→ Raw data:
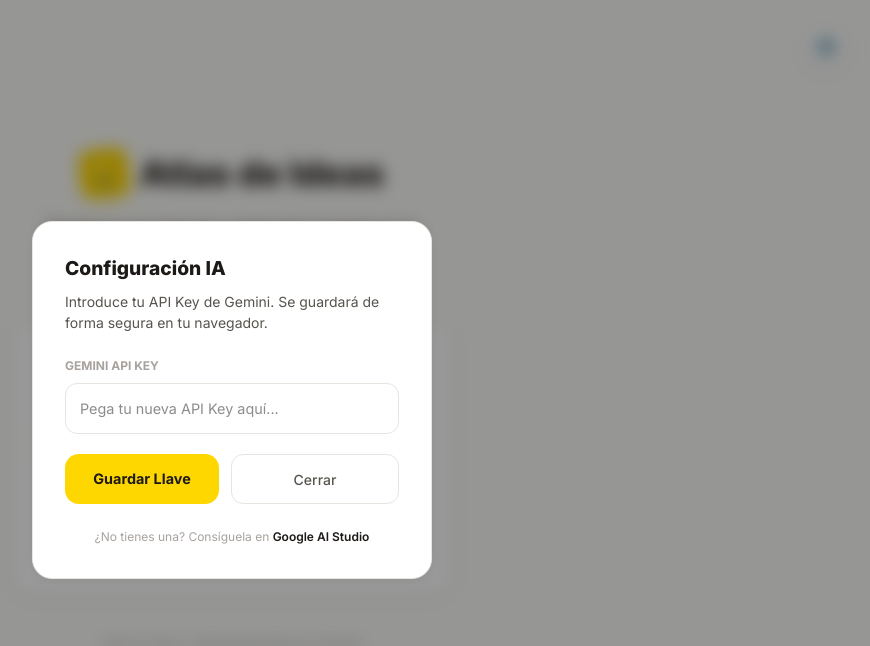
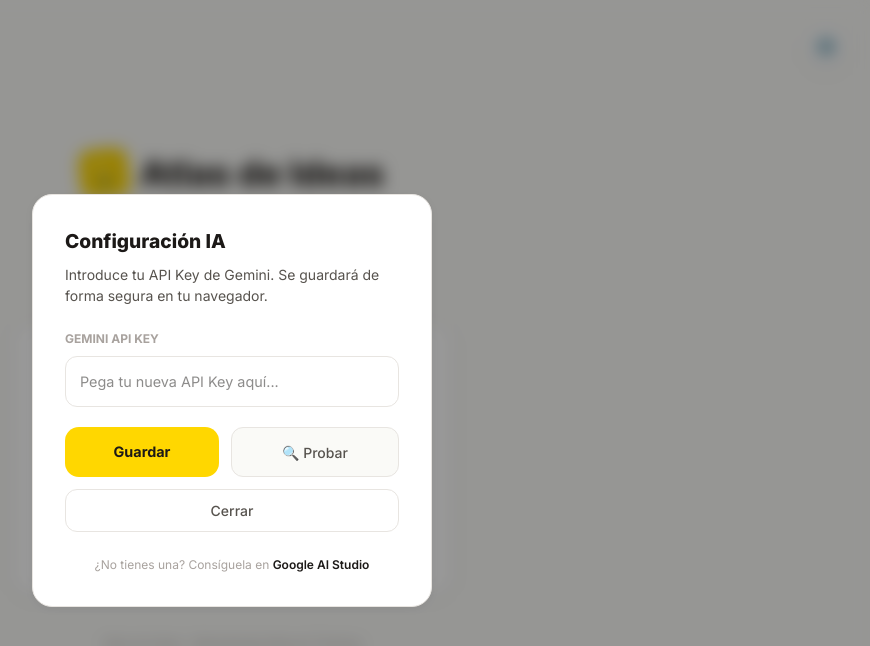
Before and after one commit to rompiendolabrechaorg-star/atlas, a React (Vite) app: page / in a window 1280 px wide. Both pictures are taken after a click on the button "⚙️". Shown: the top 646 px of the page, without its empty margins (408-1278 px from the left). Built offline with nearby package versions, Linux system fonts and the light colour scheme.

Commit message:
Atlas v4.0: Pro Diagnostics & Stable Engine Deployment

```diff
--- a/src/pages/AdminView.jsx
+++ b/src/pages/AdminView.jsx
@@ -3,7 +3,7 @@ import { useParams } from 'react-router-dom'
 import { getSession, updatePhase, getGroups } from '../lib/api'
 import { getOrCreateUserToken } from '../lib/supabase'
 import { supabase } from '../lib/supabase'
-import { getGeminiKey, setGeminiKey } from '../lib/atlasEngine'
+import { getGeminiKey, setGeminiKey, testGeminiConnection } from '../lib/atlasEngine'
 import PhaseNav from '../components/PhaseNav'
 import Phase1Capture from '../components/Phase1Capture'
 import Phase2Synthesis from '../components/Phase2Synthesis'
@@ -22,6 +22,19 @@ export default function AdminView() {
   const [apiKeyInput, setApiKeyInput] = useState('')
   const [keySaved, setKeySaved] = useState(false)
   const [hasKey, setHasKey] = useState(!!getGeminiKey())
+  const [testStatus, setTestStatus] = useState(null) // null, 'testing', 'ok', 'error'
+  const [testErr, setTestErr] = useState('')
+
+  const handleTestKey = async () => {
+    setTestStatus('testing')
+    const res = await testGeminiConnection()
+    if (res.ok) {
+      setTestStatus('ok')
+    } else {
+      setTestStatus('error')
+      setTestErr(res.error)
+    }
+  }
 
   const handleSaveKey = (e) => {
     e.preventDefault()
@@ -157,17 +170,37 @@ export default function AdminView() {
                 />
               </div>
 
+              {testStatus === 'ok' && (
+                <div style={{ color: '#059669', fontSize: '0.8rem', background: '#ECFDF5', padding: '8px', borderRadius: '4px', marginBottom: '16px' }}>
+                  ✅ ¡Conexión con Google exitosa!
+                </div>
+              )}
+              {testStatus === 'error' && (
+                <div style={{ color: '#DC2626', fontSize: '0.8rem', background: '#FEF2F2', padding: '8px', borderRadius: '4px', marginBottom: '16px' }}>
+                  ❌ Error: {testErr}
+                </div>
+              )}
+
               {keySaved && (
                 <div style={{ color: '#059669', fontSize: '0.875rem', background: '#ECFDF5', padding: '12px', borderRadius: '10px', marginBottom: '16px', textAlign: 'center' }}>
                   ✅ ¡Llave guardada!
                 </div>
               )}
 
-              <div style={{ display: 'flex', gap: '12px' }}>
+              <div style={{ display: 'flex', flexWrap: 'wrap', gap: '12px' }}>
                 <button type="submit" className="btn-yellow" style={{ flex: 1, padding: '14px' }} disabled={!apiKeyInput.trim()}>
-                  {hasKey ? 'Actualizar Llave' : 'Guardar Llave'}
+                  {hasKey ? 'Actualizar' : 'Guardar'}
                 </button>
-                <button type="button" className="btn-ghost" onClick={() => setShowSettings(false)} style={{ flex: 1 }}>
+                <button
+                  type="button"
+                  className="btn-ghost"
+                  onClick={handleTestKey}
+                  disabled={!hasKey && !apiKeyInput.trim()}
+                  style={{ flex: 1, background: 'var(--paper)' }}
+                >
+                  {testStatus === 'testing' ? '⌛ Probando...' : '🔍 Probar'}
+                </button>
+                <button type="button" className="btn-ghost" onClick={() => setShowSettings(false)} style={{ flex: '1 1 100%' }}>
                   Cerrar
                 </button>
               </div>
--- a/src/pages/LandingPage.jsx
+++ b/src/pages/LandingPage.jsx
@@ -2,7 +2,7 @@ import { useState, useEffect } from 'react'
 import { useNavigate } from 'react-router-dom'
 import { createSession, getSessionByCode } from '../lib/api'
 import { getOrCreateUserToken } from '../lib/supabase'
-import { getGeminiKey, setGeminiKey } from '../lib/atlasEngine'
+import { getGeminiKey, setGeminiKey, testGeminiConnection } from '../lib/atlasEngine'
 
 export default function LandingPage() {
   const navigate = useNavigate()
@@ -19,6 +19,19 @@ export default function LandingPage() {
   const [apiKeyInput, setApiKeyInput] = useState('')
   const [keySaved, setKeySaved] = useState(false)
   const [hasKey, setHasKey] = useState(!!getGeminiKey())
+  const [testStatus, setTestStatus] = useState(null) // null, 'testing', 'ok', 'error'
+  const [testErr, setTestErr] = useState('')
+
+  const handleTestKey = async () => {
+    setTestStatus('testing')
+    const res = await testGeminiConnection()
+    if (res.ok) {
+      setTestStatus('ok')
+    } else {
+      setTestStatus('error')
+      setTestErr(res.error)
+    }
+  }
 
   const handleSaveKey = (e) => {
     e.preventDefault()
@@ -174,17 +187,37 @@ export default function LandingPage() {
                 />
               </div>
 
+              {testStatus === 'ok' && (
+                <div style={{ color: '#059669', fontSize: '0.8rem', background: '#ECFDF5', padding: '8px', borderRadius: '4px', marginBottom: '16px' }}>
+                  ✅ ¡Conexión con Google exitosa!
+                </div>
+              )}
+              {testStatus === 'error' && (
+                <div style={{ color: '#DC2626', fontSize: '0.8rem', background: '#FEF2F2', padding: '8px', borderRadius: '4px', marginBottom: '16px' }}>
+                  ❌ Error: {testErr}
+                </div>
+              )}
+
               {keySaved && (
                 <div style={{ color: '#059669', fontSize: '0.875rem', background: '#ECFDF5', padding: '12px', borderRadius: '10px', marginBottom: '16px', textAlign: 'center' }}>
                   ✅ ¡Llave guardada!
                 </div>
               )}
 
-              <div style={{ display: 'flex', gap: '12px' }}>
+              <div style={{ display: 'flex', flexWrap: 'wrap', gap: '12px' }}>
                 <button type="submit" className="btn-yellow" style={{ flex: 1, padding: '14px' }} disabled={!apiKeyInput.trim()}>
-                  {hasKey ? 'Actualizar Llave' : 'Guardar Llave'}
+                  {hasKey ? 'Actualizar' : 'Guardar'}
                 </button>
-                <button type="button" className="btn-ghost" onClick={() => setShowSettings(false)} style={{ flex: 1 }}>
+                <button
+                  type="button"
+                  className="btn-ghost"
+                  onClick={handleTestKey}
+                  disabled={!hasKey && !apiKeyInput.trim()}
+                  style={{ flex: 1, background: 'var(--paper)' }}
+                >
+                  {testStatus === 'testing' ? '⌛ Probando...' : '🔍 Probar'}
+                </button>
+                <button type="button" className="btn-ghost" onClick={() => setShowSettings(false)} style={{ flex: '1 1 100%' }}>
                   Cerrar
                 </button>
               </div>
```
Also changed, not shown: src/lib/atlasEngine.js, 6 other files (tests, documents, lock files or other folders).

→ Task instructions:
The data above should be returned in full, exactly as written, apart from its images.

→ Exercise output:
Before and after one commit to rompiendolabrechaorg-star/atlas, a React (Vite) app: page / in a window 1280 px wide. Both pictures are taken after a click on the button "⚙️". Shown: the top 646 px of the page, without its empty margins (408-1278 px from the left). Built offline with nearby package versions, Linux system fonts and the light colour scheme.

Commit message:
Atlas v4.0: Pro Diagnostics & Stable Engine Deployment

```diff
--- a/src/pages/AdminView.jsx
+++ b/src/pages/AdminView.jsx
@@ -3,7 +3,7 @@ import { useParams } from 'react-router-dom'
 import { getSession, updatePhase, getGroups } from '../lib/api'
 import { getOrCreateUserToken } from '../lib/supabase'
 import { supabase } from '../lib/supabase'
-import { getGeminiKey, setGeminiKey } from '../lib/atlasEngine'
+import { getGeminiKey, setGeminiKey, testGeminiConnection } from '../lib/atlasEngine'
 import PhaseNav from '../components/PhaseNav'
 import Phase1Capture from '../components/Phase1Capture'
 import Phase2Synthesis from '../components/Phase2Synthesis'
@@ -22,6 +22,19 @@ export default function AdminView() {
   const [apiKeyInput, setApiKeyInput] = useState('')
   const [keySaved, setKeySaved] = useState(false)
   const [hasKey, setHasKey] = useState(!!getGeminiKey())
+  const [testStatus, setTestStatus] = useState(null) // null, 'testing', 'ok', 'error'
+  const [testErr, setTestErr] = useState('')
+
+  const handleTestKey = async () => {
+    setTestStatus('testing')
+    const res = await testGeminiConnection()
+    if (res.ok) {
+      setTestStatus('ok')
+    } else {
+      setTestStatus('error')
+      setTestErr(res.error)
+    }
+  }
 
   const handleSaveKey = (e) => {
     e.preventDefault()
@@ -157,17 +170,37 @@ export default function AdminView() {
                 />
               </div>
 
+              {testStatus === 'ok' && (
+                <div style={{ color: '#059669', fontSize: '0.8rem', background: '#ECFDF5', padding: '8px', borderRadius: '4px', marginBottom: '16px' }}>
+                  ✅ ¡Conexión con Google exitosa!
+                </div>
+              )}
+              {testStatus === 'error' && (
+                <div style={{ color: '#DC2626', fontSize: '0.8rem', background: '#FEF2F2', padding: '8px', borderRadius: '4px', marginBottom: '16px' }}>
+                  ❌ Error: {testErr}
+                </div>
+              )}
+
               {keySaved && (
                 <div style={{ color: '#059669', fontSize: '0.875rem', background: '#ECFDF5', padding: '12px', borderRadius: '10px', marginBottom: '16px', textAlign: 'center' }}>
                   ✅ ¡Llave guardada!
                 </div>
               )}
 
-              <div style={{ display: 'flex', gap: '12px' }}>
+              <div style={{ display: 'flex', flexWrap: 'wrap', gap: '12px' }}>
                 <button type="submit" className="btn-yellow" style={{ flex: 1, padding: '14px' }} disabled={!apiKeyInput.trim()}>
-                  {hasKey ? 'Actualizar Llave' : 'Guardar Llave'}
+                  {hasKey ? 'Actualizar' : 'Guardar'}
                 </button>
-                <button type="button" className="btn-ghost" onClick={() => setShowSettings(false)} style={{ flex: 1 }}>
+                <button
+                  type="button"
+                  className="btn-ghost"
+                  onClick={handleTestKey}
+                  disabled={!hasKey && !apiKeyInput.trim()}
+                  style={{ flex: 1, background: 'var(--paper)' }}
+                >
+                  {testStatus === 'testing' ? '⌛ Probando...' : '🔍 Probar'}
+                </button>
+                <button type="button" className="btn-ghost" onClick={() => setShowSettings(false)} style={{ flex: '1 1 100%' }}>
                   Cerrar
                 </button>
               </div>
--- a/src/pages/LandingPage.jsx
+++ b/src/pages/LandingPage.jsx
@@ -2,7 +2,7 @@ import { useState, useEffect } from 'react'
 import { useNavigate } from 'react-router-dom'
 import { createSession, getSessionByCode } from '../lib/api'
 import { getOrCreateUserToken } from '../lib/supabase'
-import { getGeminiKey, setGeminiKey } from '../lib/atlasEngine'
+import { getGeminiKey, setGeminiKey, testGeminiConnection } from '../lib/atlasEngine'
 
 export default function LandingPage() {
   const navigate = useNavigate()
@@ -19,6 +19,19 @@ export default function LandingPage() {
   const [apiKeyInput, setApiKeyInput] = useState('')
   const [keySaved, setKeySaved] = useState(false)
   const [hasKey, setHasKey] = useState(!!getGeminiKey())
+  const [testStatus, setTestStatus] = useState(null) // null, 'testing', 'ok', 'error'
+  const [testErr, setTestErr] = useState('')
+
+  const handleTestKey = async () => {
+    setTestStatus('testing')
+    const res = await testGeminiConnection()
+    if (res.ok) {
+      setTestStatus('ok')
+    } else {
+      setTestStatus('error')
+      setTestErr(res.error)
+    }
+  }
 
   const handleSaveKey = (e) => {
     e.preventDefault()
@@ -174,17 +187,37 @@ export default function LandingPage() {
                 />
               </div>
 
+              {testStatus === 'ok' && (
+                <div style={{ color: '#059669', fontSize: '0.8rem', background: '#ECFDF5', padding: '8px', borderRadius: '4px', marginBottom: '16px' }}>
+                  ✅ ¡Conexión con Google exitosa!
+                </div>
+              )}
+              {testStatus === 'error' && (
+                <div style={{ color: '#DC2626', fontSize: '0.8rem', background: '#FEF2F2', padding: '8px', borderRadius: '4px', marginBottom: '16px' }}>
+                  ❌ Error: {testErr}
+                </div>
+              )}
+
               {keySaved && (
                 <div style={{ color: '#059669', fontSize: '0.875rem', background: '#ECFDF5', padding: '12px', borderRadius: '10px', marginBottom: '16px', textAlign: 'center' }}>
                   ✅ ¡Llave guardada!
                 </div>
               )}
 
-              <div style={{ display: 'flex', gap: '12px' }}>
+              <div style={{ display: 'flex', flexWrap: 'wrap', gap: '12px' }}>
                 <button type="submit" className="btn-yellow" style={{ flex: 1, padding: '14px' }} disabled={!apiKeyInput.trim()}>
-                  {hasKey ? 'Actualizar Llave' : 'Guardar Llave'}
+                  {hasKey ? 'Actualizar' : 'Guardar'}
                 </button>
-                <button type="button" className="btn-ghost" onClick={() => setShowSettings(false)} style={{ flex: 1 }}>
+                <button
+                  type="button"
+                  className="btn-ghost"
+                  onClick={handleTestKey}
+                  disabled={!hasKey && !apiKeyInput.trim()}
+                  style={{ flex: 1, background: 'var(--paper)' }}
+                >
+                  {testStatus === 'testing' ? '⌛ Probando...' : '🔍 Probar'}
+                </button>
+                <button type="button" className="btn-ghost" onClick={() => setShowSettings(false)} style={{ flex: '1 1 100%' }}>
                   Cerrar
                 </button>
               </div>
```
Also changed, not shown: src/lib/atlasEngine.js, 6 other files (tests, documents, lock files or other folders).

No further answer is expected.